**PROBLEM STATEMENT**
Gather each line of the records where "class" appears.

[Front-end code edit data]
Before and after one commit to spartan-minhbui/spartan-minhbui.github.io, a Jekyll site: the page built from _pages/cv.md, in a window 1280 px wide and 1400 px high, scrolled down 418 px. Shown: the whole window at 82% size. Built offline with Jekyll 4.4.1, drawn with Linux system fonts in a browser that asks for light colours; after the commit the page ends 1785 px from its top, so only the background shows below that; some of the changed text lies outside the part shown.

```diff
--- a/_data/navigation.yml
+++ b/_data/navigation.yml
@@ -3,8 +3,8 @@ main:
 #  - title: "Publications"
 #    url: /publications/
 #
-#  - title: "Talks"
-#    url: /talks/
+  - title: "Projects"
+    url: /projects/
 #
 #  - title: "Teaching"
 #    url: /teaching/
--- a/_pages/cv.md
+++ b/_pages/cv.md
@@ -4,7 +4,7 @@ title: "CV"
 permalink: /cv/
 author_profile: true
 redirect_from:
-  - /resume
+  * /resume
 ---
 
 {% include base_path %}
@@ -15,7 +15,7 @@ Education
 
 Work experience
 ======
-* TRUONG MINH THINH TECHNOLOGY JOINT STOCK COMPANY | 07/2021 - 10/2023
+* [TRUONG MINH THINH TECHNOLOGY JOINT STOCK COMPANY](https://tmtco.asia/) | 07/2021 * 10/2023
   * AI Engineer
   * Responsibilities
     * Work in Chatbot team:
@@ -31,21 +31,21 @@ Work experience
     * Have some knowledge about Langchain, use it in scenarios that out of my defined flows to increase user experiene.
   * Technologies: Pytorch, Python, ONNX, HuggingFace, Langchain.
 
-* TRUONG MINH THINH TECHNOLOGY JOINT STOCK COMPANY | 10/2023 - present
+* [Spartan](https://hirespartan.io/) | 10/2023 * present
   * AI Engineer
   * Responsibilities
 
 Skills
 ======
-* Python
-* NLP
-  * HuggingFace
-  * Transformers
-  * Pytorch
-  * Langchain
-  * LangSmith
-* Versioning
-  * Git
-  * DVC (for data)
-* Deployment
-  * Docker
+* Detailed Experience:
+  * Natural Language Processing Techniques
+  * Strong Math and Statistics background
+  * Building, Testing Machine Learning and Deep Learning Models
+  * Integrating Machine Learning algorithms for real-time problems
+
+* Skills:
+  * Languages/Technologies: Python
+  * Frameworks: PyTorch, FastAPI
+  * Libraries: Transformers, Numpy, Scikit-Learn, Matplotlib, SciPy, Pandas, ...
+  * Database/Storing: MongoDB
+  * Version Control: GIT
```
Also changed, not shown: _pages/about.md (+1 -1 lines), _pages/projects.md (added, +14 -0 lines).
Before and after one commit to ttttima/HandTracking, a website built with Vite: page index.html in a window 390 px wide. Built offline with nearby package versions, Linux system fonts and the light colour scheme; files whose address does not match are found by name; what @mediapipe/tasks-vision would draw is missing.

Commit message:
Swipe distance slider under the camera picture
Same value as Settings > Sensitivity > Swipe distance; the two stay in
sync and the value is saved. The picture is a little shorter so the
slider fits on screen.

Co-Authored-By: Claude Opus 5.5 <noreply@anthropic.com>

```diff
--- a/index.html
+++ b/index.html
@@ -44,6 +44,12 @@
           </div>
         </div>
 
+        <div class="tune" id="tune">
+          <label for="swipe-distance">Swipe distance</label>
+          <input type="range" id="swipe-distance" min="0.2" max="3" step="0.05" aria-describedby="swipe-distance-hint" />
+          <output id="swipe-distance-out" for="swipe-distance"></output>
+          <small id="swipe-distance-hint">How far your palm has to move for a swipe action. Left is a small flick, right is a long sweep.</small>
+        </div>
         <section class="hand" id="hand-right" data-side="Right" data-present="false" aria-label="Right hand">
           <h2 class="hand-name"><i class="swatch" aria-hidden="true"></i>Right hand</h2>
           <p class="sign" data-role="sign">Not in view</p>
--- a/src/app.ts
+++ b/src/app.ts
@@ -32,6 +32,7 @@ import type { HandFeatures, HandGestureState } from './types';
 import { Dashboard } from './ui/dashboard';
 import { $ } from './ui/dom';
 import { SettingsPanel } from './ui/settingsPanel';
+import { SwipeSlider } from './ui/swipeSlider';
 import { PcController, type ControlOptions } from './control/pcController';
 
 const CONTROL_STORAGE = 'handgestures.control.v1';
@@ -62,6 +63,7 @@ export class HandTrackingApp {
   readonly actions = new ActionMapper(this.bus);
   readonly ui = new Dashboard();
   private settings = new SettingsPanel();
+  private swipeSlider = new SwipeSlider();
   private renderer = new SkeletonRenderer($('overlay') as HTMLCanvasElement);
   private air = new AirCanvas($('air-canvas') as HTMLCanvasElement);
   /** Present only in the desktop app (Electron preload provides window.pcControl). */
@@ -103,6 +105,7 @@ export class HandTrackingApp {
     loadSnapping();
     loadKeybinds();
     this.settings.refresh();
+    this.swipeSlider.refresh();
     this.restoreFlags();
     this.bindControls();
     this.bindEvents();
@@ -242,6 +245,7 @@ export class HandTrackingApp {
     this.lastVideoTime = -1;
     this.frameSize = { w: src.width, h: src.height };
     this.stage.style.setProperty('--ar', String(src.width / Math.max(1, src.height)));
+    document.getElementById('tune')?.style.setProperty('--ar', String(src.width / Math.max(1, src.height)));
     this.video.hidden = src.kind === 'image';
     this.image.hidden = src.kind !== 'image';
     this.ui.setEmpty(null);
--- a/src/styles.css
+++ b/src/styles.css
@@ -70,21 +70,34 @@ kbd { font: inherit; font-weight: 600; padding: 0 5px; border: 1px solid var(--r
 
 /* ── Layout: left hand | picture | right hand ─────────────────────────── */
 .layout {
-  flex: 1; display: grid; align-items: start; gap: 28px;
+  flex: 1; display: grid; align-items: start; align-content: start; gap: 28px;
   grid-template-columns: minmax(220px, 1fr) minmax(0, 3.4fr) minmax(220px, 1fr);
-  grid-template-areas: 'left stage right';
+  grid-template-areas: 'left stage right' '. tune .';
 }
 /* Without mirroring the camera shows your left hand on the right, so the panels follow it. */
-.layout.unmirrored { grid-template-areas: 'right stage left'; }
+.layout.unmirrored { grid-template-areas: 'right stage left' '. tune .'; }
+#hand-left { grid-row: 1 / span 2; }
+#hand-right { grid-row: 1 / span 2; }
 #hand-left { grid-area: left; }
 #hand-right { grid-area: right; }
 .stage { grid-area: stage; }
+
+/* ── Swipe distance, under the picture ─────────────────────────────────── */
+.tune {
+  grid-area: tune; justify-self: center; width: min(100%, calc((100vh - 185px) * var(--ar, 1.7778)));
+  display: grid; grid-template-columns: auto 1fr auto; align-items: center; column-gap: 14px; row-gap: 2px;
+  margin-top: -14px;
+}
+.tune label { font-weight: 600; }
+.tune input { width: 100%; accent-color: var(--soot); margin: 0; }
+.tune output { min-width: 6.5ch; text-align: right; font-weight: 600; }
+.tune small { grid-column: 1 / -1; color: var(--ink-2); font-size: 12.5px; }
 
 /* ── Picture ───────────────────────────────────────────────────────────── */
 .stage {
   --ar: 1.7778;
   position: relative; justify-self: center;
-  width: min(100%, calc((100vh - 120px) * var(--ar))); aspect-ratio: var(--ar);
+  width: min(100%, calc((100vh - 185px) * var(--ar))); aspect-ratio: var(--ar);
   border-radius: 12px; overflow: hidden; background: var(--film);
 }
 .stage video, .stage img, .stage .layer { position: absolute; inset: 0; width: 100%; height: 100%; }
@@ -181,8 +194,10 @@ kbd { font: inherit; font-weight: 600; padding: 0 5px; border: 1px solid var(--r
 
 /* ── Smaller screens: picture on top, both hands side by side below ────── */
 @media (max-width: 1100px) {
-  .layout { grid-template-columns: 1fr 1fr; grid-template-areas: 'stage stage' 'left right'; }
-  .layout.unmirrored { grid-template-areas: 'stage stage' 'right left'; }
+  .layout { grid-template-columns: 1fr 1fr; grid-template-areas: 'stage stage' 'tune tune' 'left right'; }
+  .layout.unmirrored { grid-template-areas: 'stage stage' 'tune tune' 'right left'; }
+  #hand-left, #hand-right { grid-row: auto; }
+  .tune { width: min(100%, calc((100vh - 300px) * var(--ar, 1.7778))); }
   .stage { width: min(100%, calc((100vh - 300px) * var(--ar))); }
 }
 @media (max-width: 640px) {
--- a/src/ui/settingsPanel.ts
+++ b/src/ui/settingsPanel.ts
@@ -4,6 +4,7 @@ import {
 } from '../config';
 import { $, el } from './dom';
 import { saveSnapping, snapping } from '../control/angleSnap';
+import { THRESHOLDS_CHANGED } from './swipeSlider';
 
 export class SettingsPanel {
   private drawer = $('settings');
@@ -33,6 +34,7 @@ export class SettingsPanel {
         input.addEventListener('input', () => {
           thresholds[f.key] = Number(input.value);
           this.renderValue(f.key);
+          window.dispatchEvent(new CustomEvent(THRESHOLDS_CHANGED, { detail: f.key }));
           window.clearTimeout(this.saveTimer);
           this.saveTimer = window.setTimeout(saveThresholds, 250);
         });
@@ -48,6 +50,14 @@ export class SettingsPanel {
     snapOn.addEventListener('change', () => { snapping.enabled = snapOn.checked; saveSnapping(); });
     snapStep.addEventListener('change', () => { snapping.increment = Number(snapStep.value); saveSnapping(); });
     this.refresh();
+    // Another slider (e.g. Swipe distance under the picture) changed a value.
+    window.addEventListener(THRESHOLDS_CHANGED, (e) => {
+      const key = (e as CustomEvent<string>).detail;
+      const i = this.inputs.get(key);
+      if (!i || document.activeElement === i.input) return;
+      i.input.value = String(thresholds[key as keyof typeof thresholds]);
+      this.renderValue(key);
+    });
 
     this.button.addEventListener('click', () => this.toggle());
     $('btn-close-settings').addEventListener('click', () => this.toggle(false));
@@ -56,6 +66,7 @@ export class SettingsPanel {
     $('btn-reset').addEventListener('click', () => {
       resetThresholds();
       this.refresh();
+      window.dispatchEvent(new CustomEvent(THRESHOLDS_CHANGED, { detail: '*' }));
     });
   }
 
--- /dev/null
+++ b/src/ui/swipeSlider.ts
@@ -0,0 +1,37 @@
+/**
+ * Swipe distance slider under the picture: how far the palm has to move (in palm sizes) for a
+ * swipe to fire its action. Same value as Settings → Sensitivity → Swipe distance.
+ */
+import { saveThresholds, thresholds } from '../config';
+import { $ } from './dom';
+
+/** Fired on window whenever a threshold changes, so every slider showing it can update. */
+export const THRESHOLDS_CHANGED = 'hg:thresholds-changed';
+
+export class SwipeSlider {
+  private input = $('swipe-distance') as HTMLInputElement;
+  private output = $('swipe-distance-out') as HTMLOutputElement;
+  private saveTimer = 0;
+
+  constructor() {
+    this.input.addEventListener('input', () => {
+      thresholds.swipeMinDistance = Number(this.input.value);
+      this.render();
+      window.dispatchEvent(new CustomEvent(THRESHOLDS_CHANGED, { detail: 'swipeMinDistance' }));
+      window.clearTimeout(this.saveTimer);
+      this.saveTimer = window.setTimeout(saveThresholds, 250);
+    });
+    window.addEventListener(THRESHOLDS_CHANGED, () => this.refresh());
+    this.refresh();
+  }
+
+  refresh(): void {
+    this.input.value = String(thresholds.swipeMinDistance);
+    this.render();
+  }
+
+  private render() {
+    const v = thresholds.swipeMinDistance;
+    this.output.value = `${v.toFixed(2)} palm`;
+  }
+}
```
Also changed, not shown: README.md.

**ANSWER SECTION**
+        <div class="tune" id="tune">
         <section class="hand" id="hand-right" data-side="Right" data-present="false" aria-label="Right hand">
           <h2 class="hand-name"><i class="swatch" aria-hidden="true"></i>Right hand</h2>
           <p class="sign" data-role="sign">Not in view</p>
@@ -62,6 +63,7 @@ export class HandTrackingApp {
@@ -103,6 +105,7 @@ export class HandTrackingApp {
@@ -242,6 +245,7 @@ export class HandTrackingApp {
 export class SettingsPanel {
@@ -33,6 +34,7 @@ export class SettingsPanel {
@@ -48,6 +50,14 @@ export class SettingsPanel {
@@ -56,6 +66,7 @@ export class SettingsPanel {
+export class SwipeSlider {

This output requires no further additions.